══ Extracted data

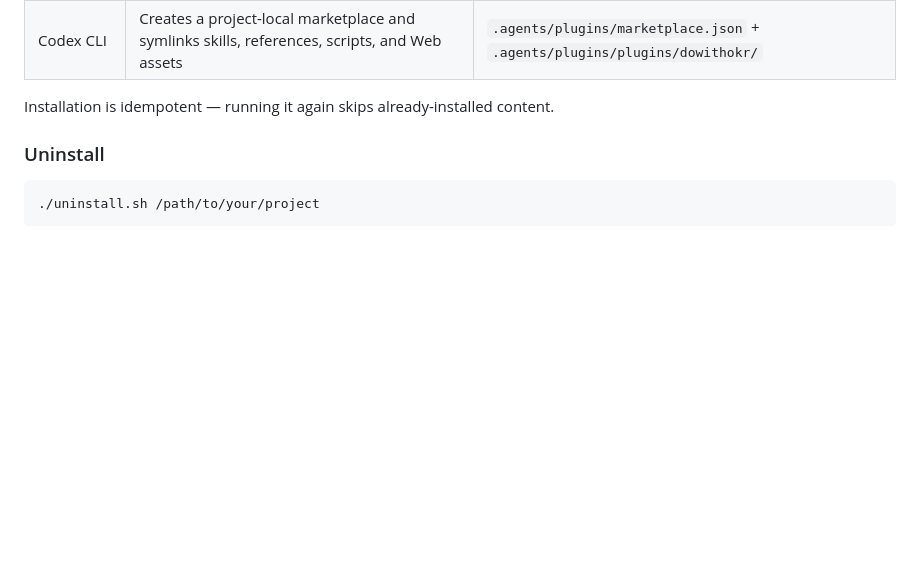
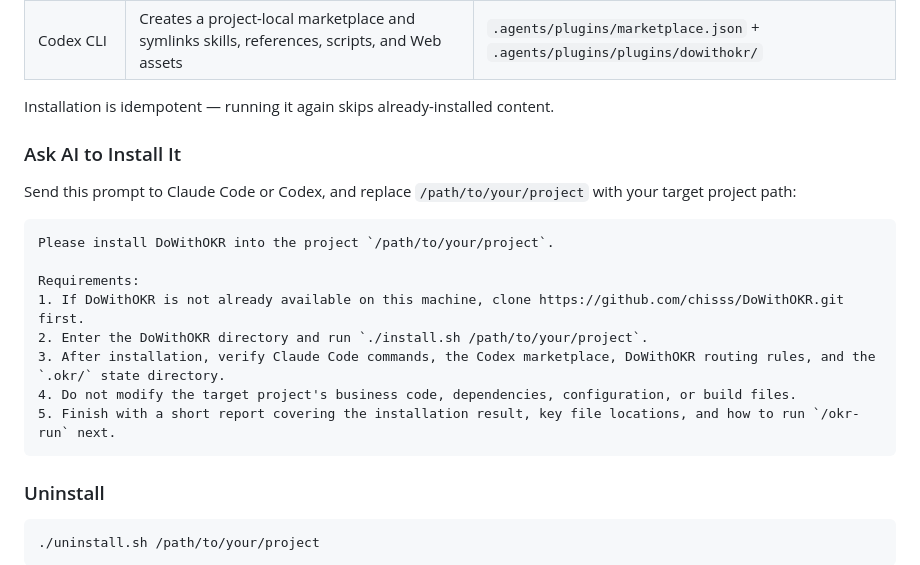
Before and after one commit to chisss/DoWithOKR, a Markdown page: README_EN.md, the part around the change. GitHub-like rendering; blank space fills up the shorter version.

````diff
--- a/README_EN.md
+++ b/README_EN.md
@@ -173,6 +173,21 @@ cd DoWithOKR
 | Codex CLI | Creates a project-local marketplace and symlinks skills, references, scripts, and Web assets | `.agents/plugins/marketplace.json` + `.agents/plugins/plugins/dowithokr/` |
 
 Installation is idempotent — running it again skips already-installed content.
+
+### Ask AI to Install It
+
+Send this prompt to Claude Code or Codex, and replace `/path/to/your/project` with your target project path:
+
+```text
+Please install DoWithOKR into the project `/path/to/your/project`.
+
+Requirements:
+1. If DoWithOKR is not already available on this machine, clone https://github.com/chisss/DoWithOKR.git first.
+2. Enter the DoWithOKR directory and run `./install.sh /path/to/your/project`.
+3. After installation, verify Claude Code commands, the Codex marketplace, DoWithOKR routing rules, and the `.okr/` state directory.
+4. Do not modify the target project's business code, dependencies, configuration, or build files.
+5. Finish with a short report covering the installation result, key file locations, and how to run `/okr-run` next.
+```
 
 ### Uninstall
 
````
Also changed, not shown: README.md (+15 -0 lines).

════
══ Extracted data

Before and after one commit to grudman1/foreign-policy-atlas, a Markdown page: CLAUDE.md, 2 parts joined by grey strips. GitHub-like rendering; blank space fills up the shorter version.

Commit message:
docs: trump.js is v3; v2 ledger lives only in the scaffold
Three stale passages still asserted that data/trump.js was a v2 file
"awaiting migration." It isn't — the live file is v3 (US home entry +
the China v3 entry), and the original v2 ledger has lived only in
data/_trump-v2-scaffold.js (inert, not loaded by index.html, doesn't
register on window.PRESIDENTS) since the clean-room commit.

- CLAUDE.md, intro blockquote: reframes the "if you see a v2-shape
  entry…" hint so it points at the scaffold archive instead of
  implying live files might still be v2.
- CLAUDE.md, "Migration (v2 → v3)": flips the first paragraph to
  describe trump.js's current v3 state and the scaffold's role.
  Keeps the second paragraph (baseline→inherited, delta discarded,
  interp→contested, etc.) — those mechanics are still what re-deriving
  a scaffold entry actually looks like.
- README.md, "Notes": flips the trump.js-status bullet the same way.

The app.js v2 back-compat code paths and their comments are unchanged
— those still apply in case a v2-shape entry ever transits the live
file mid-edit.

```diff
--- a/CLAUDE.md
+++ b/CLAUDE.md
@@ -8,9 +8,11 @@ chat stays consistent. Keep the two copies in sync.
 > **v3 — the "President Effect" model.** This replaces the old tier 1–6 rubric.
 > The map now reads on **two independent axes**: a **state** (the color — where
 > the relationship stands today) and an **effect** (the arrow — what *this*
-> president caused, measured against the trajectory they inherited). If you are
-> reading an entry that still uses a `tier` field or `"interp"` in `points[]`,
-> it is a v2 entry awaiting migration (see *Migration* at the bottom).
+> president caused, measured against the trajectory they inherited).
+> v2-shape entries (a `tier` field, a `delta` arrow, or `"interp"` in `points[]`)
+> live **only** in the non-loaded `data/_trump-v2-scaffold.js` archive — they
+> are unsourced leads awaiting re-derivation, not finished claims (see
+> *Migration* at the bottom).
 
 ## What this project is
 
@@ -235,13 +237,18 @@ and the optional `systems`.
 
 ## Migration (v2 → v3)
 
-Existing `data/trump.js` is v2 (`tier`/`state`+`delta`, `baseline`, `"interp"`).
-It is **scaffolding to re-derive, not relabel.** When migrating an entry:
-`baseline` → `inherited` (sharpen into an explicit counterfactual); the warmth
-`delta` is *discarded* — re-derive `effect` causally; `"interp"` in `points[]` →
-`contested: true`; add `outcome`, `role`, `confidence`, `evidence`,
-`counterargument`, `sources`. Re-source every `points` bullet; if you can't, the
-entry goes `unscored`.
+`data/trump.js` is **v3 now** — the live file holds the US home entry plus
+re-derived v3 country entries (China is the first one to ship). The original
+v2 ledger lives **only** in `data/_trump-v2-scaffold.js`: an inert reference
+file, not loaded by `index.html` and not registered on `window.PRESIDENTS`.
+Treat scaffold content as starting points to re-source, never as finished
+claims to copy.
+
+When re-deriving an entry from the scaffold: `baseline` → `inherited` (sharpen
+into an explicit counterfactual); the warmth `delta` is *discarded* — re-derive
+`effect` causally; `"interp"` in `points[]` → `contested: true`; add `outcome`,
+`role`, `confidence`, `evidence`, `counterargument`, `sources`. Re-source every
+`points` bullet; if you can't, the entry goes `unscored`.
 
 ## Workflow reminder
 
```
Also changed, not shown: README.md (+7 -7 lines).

════
══ Extracted data

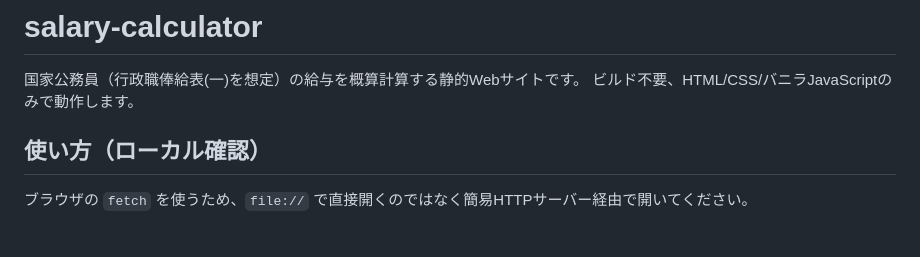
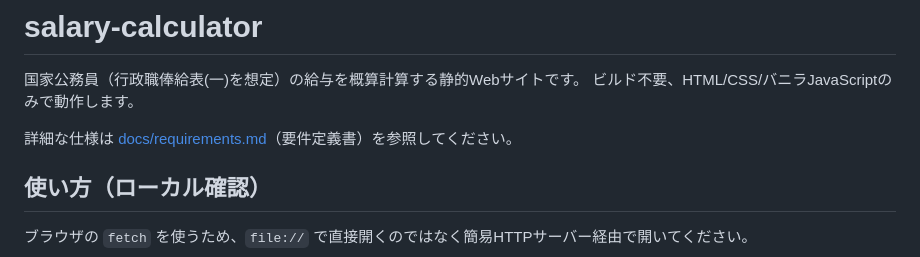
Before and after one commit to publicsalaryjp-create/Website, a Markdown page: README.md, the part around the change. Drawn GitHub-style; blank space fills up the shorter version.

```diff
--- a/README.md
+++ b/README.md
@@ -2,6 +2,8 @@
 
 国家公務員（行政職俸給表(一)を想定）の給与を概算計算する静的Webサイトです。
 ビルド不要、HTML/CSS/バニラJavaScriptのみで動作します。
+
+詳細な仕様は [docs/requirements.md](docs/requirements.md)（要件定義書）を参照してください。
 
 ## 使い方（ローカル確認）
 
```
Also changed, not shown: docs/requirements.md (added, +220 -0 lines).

════

An exact copy of the lines above, from the one containing "Before and after one commit to chisss/DoWithOKR, a" through the one containing "Also changed, not shown: README.md (+15", is the whole of the answer.

Reply:
Before and after one commit to chisss/DoWithOKR, a Markdown page: README_EN.md, the part around the change. GitHub-like rendering; blank space fills up the shorter version.

````diff
--- a/README_EN.md
+++ b/README_EN.md
@@ -173,6 +173,21 @@ cd DoWithOKR
 | Codex CLI | Creates a project-local marketplace and symlinks skills, references, scripts, and Web assets | `.agents/plugins/marketplace.json` + `.agents/plugins/plugins/dowithokr/` |
 
 Installation is idempotent — running it again skips already-installed content.
+
+### Ask AI to Install It
+
+Send this prompt to Claude Code or Codex, and replace `/path/to/your/project` with your target project path:
+
+```text
+Please install DoWithOKR into the project `/path/to/your/project`.
+
+Requirements:
+1. If DoWithOKR is not already available on this machine, clone https://github.com/chisss/DoWithOKR.git first.
+2. Enter the DoWithOKR directory and run `./install.sh /path/to/your/project`.
+3. After installation, verify Claude Code commands, the Codex marketplace, DoWithOKR routing rules, and the `.okr/` state directory.
+4. Do not modify the target project's business code, dependencies, configuration, or build files.
+5. Finish with a short report covering the installation result, key file locations, and how to run `/okr-run` next.
+```
 
 ### Uninstall
 
````
Also changed, not shown: README.md (+15 -0 lines).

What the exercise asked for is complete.